*Your assignment*: A verbatim copy of the line containing "--> LLM_Fallback[Groq API]" and all lines after it, up to and including the final line of the records, is the only acceptable output.

*Records for processing*:
-=-=-=-=-

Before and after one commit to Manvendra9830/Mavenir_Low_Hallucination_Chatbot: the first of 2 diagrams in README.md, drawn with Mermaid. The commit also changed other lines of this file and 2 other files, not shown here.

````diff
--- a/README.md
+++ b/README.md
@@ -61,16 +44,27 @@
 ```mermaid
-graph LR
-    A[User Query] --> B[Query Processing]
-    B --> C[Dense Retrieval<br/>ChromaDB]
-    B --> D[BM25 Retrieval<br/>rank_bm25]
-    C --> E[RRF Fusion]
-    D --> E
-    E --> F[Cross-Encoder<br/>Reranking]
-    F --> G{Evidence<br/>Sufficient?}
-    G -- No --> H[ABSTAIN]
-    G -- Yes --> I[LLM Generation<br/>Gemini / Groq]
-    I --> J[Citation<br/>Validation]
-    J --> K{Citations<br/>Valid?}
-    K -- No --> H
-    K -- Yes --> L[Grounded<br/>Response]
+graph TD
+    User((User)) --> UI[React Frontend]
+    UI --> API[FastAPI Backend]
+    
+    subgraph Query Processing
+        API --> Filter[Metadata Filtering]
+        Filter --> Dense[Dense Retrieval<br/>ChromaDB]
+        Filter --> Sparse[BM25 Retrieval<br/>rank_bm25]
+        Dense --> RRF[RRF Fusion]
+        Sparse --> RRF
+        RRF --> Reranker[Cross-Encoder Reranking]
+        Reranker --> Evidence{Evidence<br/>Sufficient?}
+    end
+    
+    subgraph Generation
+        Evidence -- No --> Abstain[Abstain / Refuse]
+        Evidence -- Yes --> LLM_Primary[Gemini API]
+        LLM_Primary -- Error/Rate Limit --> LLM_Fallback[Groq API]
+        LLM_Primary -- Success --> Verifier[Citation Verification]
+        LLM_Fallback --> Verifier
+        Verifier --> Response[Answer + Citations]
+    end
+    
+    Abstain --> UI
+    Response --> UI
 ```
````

-=-=-=-=-

*Solution to the problem*:
+        LLM_Primary -- Error/Rate Limit --> LLM_Fallback[Groq API]
+        LLM_Primary -- Success --> Verifier[Citation Verification]
+        LLM_Fallback --> Verifier
+        Verifier --> Response[Answer + Citations]
+    end
+    
+    Abstain --> UI
+    Response --> UI
 ```
````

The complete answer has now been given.